» **What to work on**: Which lines of the records below contain the string "GetOperationObjectOutput"? Report each of them.

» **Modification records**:

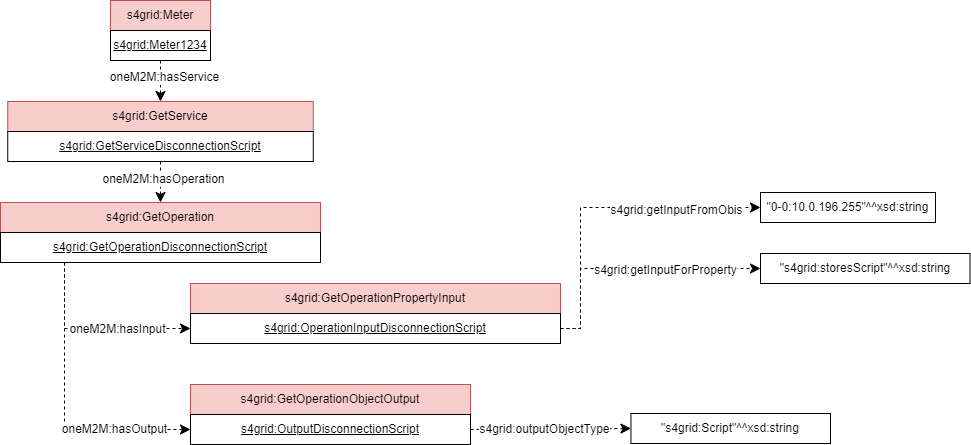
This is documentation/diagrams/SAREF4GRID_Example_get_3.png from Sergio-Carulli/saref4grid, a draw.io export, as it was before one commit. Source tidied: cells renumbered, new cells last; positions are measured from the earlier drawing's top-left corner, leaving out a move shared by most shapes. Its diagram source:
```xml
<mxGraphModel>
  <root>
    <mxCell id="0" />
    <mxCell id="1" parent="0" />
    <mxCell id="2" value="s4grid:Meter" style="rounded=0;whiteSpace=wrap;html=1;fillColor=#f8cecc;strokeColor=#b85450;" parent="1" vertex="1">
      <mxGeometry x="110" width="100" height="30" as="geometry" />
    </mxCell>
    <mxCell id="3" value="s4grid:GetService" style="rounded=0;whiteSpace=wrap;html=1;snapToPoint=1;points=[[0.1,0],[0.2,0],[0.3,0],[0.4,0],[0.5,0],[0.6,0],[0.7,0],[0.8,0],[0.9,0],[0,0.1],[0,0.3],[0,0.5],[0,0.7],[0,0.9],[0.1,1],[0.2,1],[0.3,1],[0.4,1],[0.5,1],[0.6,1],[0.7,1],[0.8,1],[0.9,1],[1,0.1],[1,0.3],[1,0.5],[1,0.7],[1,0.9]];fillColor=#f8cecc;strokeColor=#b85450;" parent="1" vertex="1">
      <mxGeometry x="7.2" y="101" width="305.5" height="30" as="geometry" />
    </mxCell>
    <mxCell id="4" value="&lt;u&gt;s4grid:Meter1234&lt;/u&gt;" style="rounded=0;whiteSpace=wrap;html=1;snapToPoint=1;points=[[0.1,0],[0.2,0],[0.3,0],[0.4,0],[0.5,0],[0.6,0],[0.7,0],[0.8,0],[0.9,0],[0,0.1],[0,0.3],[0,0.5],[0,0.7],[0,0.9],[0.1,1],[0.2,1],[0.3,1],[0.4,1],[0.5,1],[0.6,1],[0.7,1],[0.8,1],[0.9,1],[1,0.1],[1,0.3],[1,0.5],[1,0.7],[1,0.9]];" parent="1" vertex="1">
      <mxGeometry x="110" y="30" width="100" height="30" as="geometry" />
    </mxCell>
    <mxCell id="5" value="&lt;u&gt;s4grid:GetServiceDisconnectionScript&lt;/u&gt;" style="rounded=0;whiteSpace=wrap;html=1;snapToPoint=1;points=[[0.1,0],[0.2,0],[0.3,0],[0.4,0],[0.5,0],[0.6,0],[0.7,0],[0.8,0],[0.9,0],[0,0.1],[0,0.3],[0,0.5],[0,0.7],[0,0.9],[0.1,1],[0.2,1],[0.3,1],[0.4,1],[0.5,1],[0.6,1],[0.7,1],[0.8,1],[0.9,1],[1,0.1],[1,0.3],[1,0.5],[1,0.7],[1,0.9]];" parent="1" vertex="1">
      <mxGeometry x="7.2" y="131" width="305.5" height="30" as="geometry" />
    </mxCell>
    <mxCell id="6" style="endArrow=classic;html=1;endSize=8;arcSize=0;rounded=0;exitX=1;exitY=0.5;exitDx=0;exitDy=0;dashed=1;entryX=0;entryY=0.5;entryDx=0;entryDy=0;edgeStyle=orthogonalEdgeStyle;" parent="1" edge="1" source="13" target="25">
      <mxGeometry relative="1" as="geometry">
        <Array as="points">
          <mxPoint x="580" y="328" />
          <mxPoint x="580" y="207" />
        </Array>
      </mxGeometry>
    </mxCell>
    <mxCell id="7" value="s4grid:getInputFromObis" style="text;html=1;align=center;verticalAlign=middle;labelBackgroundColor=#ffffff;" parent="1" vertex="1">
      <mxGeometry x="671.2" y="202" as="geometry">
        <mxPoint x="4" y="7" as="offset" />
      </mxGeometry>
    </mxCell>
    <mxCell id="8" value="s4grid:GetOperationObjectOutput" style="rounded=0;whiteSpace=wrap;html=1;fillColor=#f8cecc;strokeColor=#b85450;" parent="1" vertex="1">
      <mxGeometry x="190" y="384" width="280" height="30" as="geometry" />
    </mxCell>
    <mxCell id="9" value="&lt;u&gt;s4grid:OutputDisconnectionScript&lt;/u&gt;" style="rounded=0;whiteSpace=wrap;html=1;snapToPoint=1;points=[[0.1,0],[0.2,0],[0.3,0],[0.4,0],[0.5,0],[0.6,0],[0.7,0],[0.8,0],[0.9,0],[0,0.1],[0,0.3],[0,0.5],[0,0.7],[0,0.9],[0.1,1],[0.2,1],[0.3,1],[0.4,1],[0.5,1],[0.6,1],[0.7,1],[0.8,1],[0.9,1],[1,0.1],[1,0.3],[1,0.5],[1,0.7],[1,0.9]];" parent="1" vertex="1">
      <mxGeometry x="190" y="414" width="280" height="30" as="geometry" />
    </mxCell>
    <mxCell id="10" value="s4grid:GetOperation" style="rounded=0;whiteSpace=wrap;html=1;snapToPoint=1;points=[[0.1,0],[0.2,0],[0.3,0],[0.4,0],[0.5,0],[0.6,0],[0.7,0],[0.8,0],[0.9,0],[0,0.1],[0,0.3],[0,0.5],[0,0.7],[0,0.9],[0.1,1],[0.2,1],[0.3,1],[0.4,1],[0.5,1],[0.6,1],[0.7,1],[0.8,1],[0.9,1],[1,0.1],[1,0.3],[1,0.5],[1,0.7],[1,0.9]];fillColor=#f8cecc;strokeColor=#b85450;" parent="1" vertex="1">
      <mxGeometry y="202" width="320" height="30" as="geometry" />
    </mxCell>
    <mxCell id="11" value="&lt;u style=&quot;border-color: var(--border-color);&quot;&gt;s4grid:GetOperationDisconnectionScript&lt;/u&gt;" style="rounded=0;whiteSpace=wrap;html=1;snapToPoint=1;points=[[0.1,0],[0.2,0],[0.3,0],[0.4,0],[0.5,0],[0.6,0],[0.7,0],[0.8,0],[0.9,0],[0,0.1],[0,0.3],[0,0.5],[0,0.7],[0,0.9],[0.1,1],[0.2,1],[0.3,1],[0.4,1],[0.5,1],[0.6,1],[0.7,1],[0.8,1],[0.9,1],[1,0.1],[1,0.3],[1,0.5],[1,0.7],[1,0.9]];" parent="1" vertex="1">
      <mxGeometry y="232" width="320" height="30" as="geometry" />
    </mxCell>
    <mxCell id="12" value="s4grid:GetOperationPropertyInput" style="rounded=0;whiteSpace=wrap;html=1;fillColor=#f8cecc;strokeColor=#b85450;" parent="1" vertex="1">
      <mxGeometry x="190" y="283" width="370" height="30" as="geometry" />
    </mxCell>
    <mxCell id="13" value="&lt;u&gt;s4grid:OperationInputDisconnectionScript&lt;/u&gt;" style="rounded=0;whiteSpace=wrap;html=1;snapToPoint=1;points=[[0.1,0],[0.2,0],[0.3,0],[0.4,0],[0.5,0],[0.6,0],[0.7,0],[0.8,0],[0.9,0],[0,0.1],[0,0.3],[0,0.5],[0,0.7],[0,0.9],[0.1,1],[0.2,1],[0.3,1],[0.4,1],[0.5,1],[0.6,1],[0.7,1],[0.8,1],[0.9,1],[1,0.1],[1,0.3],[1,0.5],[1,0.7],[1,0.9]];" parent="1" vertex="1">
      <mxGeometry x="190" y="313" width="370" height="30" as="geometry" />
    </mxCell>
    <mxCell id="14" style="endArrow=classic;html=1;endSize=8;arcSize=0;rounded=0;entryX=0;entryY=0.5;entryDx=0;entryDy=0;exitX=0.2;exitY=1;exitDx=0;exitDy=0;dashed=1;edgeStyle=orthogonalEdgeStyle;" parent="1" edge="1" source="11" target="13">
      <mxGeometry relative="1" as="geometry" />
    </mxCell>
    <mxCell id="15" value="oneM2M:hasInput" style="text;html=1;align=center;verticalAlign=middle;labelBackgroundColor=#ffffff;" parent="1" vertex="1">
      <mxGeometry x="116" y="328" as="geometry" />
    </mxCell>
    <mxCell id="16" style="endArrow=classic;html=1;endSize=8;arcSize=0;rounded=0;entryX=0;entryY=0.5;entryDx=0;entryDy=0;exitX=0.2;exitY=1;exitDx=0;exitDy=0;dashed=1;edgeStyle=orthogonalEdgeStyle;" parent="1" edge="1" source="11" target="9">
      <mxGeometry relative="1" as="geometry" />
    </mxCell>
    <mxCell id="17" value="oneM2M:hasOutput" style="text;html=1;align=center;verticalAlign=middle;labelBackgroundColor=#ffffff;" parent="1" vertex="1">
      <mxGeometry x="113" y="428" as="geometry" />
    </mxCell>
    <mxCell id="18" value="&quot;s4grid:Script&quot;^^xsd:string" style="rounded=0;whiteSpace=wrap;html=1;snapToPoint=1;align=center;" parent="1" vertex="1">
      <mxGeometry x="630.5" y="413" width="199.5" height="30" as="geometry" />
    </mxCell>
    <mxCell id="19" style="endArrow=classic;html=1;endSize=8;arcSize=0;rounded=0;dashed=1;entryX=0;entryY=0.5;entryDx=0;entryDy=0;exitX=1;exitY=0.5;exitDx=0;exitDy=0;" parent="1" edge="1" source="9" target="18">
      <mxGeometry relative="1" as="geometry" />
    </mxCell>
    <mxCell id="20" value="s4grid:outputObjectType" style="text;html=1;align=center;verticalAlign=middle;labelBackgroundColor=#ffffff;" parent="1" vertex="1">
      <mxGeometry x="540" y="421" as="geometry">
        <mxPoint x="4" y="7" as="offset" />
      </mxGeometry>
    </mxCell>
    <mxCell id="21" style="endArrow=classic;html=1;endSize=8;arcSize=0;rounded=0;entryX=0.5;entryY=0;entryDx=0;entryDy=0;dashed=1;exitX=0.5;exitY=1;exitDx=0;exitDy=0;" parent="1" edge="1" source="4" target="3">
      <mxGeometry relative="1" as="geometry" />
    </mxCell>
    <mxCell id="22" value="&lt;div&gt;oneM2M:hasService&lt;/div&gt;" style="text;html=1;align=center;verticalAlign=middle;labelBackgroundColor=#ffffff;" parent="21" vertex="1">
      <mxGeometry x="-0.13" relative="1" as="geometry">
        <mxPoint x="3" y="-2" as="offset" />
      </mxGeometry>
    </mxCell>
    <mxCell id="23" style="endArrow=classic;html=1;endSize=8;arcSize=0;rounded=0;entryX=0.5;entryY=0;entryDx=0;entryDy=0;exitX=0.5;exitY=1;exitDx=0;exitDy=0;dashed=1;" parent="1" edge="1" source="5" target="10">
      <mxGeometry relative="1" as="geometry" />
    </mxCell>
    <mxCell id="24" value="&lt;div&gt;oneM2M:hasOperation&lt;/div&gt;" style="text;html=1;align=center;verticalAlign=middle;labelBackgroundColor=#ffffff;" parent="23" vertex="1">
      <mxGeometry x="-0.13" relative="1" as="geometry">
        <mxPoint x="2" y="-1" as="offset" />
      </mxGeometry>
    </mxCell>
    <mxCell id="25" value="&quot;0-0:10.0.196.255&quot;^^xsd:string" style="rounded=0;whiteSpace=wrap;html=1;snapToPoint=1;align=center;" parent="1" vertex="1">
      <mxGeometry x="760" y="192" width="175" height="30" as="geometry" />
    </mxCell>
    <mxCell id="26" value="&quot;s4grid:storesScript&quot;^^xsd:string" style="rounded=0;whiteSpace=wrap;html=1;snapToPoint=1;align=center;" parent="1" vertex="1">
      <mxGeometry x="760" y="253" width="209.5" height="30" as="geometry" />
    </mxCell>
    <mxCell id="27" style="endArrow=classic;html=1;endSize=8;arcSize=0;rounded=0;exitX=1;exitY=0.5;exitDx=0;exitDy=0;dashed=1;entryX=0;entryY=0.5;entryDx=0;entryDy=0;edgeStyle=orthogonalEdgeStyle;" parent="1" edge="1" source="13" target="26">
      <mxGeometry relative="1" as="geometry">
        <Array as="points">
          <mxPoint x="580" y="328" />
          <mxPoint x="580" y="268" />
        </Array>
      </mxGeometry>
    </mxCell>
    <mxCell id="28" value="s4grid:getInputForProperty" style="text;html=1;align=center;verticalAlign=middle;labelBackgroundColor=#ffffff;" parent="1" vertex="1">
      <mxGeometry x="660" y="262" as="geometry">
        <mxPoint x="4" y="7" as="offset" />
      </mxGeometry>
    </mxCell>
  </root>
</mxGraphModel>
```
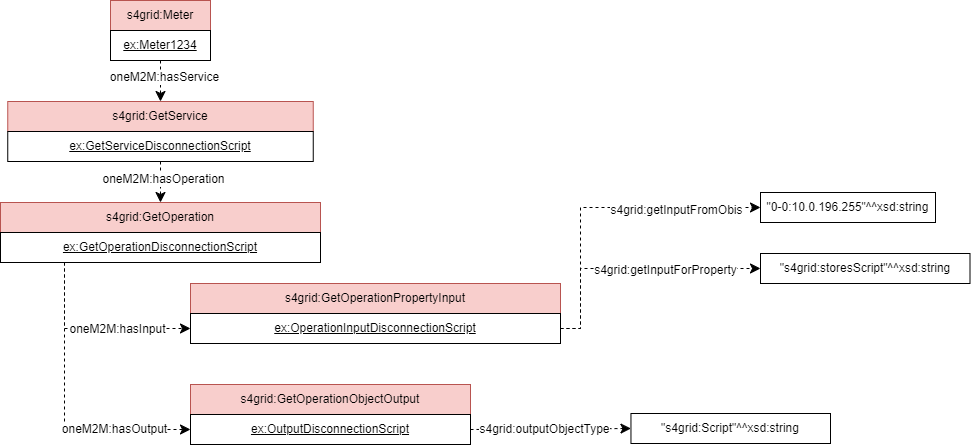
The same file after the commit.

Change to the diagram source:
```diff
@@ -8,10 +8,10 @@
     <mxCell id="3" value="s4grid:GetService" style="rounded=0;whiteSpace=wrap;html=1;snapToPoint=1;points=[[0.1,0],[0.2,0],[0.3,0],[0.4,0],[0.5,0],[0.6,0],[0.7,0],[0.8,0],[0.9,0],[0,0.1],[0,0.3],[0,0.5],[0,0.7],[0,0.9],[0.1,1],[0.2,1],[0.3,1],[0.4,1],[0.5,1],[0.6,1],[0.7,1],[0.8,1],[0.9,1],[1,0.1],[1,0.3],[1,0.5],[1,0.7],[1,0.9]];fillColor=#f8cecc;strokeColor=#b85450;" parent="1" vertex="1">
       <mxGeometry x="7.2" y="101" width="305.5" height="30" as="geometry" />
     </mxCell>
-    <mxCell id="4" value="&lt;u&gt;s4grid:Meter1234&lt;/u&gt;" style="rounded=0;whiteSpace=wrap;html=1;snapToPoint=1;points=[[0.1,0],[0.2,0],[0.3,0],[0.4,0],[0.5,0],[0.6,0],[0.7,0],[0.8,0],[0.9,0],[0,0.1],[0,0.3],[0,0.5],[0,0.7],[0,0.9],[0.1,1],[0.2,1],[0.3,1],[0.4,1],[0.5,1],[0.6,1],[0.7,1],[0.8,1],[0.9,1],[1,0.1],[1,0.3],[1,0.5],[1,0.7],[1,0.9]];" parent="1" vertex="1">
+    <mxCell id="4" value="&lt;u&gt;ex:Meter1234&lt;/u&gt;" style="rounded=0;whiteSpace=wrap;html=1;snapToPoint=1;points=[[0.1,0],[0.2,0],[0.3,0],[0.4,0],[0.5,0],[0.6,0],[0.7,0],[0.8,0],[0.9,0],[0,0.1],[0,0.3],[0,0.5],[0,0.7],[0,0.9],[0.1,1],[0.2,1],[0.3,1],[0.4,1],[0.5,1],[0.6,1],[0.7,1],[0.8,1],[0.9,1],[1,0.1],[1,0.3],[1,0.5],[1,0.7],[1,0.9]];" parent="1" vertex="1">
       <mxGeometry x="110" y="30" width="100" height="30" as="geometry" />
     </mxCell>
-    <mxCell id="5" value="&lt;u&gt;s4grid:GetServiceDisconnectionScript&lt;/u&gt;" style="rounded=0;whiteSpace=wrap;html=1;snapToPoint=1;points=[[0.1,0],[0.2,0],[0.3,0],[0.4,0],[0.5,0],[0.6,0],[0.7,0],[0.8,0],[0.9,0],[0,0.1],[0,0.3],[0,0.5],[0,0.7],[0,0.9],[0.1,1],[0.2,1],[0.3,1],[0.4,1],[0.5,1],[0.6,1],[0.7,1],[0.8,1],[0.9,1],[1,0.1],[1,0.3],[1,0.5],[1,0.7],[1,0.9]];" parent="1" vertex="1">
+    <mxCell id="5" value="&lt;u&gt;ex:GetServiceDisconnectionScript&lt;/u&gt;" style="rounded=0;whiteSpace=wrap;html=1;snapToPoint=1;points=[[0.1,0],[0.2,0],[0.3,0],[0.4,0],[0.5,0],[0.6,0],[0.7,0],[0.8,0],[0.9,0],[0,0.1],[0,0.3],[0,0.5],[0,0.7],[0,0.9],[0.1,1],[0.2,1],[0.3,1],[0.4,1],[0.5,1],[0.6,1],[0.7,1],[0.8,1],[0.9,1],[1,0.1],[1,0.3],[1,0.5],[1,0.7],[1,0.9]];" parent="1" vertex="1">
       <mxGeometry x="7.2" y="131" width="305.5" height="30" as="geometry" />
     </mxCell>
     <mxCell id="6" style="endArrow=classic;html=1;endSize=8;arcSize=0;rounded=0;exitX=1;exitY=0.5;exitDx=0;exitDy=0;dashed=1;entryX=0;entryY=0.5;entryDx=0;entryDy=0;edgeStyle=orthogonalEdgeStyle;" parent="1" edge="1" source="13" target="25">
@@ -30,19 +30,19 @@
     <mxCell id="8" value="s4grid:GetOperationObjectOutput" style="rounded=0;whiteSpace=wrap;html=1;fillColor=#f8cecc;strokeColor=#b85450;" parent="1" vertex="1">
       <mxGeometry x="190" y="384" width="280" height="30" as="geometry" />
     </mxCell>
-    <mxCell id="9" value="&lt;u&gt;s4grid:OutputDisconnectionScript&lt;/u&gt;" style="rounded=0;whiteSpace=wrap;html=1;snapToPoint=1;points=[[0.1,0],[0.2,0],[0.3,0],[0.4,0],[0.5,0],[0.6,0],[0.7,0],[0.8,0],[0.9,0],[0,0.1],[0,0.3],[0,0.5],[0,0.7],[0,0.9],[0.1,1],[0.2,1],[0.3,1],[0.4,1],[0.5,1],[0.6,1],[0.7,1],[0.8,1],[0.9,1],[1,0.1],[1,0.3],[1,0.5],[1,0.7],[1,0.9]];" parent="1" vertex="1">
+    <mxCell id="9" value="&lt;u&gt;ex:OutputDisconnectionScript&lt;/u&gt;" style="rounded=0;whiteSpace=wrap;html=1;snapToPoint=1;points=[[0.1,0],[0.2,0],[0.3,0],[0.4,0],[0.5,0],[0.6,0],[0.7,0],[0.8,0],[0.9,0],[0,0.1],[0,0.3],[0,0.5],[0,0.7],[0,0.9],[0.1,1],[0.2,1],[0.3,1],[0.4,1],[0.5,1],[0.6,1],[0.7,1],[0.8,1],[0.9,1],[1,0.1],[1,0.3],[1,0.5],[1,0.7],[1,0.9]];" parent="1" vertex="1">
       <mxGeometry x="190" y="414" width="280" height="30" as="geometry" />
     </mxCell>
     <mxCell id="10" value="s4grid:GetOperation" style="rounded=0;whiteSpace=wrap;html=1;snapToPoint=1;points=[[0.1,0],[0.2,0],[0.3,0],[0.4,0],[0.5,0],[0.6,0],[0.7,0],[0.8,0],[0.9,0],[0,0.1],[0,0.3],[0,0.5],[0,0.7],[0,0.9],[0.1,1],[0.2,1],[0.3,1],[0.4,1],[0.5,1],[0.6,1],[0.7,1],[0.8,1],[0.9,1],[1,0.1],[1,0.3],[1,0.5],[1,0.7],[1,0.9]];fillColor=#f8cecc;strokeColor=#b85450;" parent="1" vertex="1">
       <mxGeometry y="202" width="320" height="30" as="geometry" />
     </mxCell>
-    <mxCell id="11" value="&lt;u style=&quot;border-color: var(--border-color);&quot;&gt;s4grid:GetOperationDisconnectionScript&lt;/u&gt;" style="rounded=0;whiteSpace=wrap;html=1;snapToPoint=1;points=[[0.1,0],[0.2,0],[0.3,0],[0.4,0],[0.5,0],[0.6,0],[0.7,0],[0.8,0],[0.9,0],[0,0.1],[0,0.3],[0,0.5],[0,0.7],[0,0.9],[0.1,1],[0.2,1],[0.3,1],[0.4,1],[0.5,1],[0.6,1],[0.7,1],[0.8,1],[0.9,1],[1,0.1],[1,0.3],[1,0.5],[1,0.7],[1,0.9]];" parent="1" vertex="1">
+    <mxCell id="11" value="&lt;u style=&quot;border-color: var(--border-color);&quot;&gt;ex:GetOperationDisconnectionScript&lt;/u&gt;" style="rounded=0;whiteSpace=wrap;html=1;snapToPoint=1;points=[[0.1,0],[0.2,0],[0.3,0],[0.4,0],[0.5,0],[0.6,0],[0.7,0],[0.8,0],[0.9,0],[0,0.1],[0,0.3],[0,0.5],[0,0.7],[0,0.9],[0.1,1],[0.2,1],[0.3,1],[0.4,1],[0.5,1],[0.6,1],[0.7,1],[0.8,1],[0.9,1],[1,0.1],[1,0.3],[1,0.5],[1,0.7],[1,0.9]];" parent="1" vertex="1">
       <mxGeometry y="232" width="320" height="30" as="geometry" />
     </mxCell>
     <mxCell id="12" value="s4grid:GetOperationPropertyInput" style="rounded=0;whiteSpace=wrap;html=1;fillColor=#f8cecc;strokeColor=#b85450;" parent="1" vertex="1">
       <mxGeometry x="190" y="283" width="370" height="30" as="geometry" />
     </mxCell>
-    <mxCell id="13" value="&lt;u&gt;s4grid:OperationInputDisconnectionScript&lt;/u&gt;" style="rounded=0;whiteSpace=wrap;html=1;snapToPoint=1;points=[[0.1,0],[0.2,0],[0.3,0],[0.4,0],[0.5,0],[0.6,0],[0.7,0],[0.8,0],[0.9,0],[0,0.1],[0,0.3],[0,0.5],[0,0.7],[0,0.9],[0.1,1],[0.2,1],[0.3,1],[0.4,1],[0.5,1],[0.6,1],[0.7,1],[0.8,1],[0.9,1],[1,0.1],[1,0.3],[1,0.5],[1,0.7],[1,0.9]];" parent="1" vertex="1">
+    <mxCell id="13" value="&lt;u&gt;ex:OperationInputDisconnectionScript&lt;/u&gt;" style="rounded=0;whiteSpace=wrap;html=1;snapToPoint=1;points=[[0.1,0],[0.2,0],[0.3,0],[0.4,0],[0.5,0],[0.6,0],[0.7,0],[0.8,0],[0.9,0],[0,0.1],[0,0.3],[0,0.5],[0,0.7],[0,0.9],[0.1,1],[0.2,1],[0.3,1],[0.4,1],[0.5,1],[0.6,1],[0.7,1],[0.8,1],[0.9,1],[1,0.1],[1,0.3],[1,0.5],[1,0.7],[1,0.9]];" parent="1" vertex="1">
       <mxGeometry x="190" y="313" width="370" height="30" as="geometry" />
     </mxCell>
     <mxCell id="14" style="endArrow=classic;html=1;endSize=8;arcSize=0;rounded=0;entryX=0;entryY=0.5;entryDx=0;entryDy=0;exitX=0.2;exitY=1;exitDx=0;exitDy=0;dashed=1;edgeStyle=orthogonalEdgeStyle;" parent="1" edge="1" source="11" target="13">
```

» **Exercise solution**:
    <mxCell id="8" value="s4grid:GetOperationObjectOutput" style="rounded=0;whiteSpace=wrap;html=1;fillColor=#f8cecc;strokeColor=#b85450;" parent="1" vertex="1">
     <mxCell id="8" value="s4grid:GetOperationObjectOutput" style="rounded=0;whiteSpace=wrap;html=1;fillColor=#f8cecc;strokeColor=#b85450;" parent="1" vertex="1">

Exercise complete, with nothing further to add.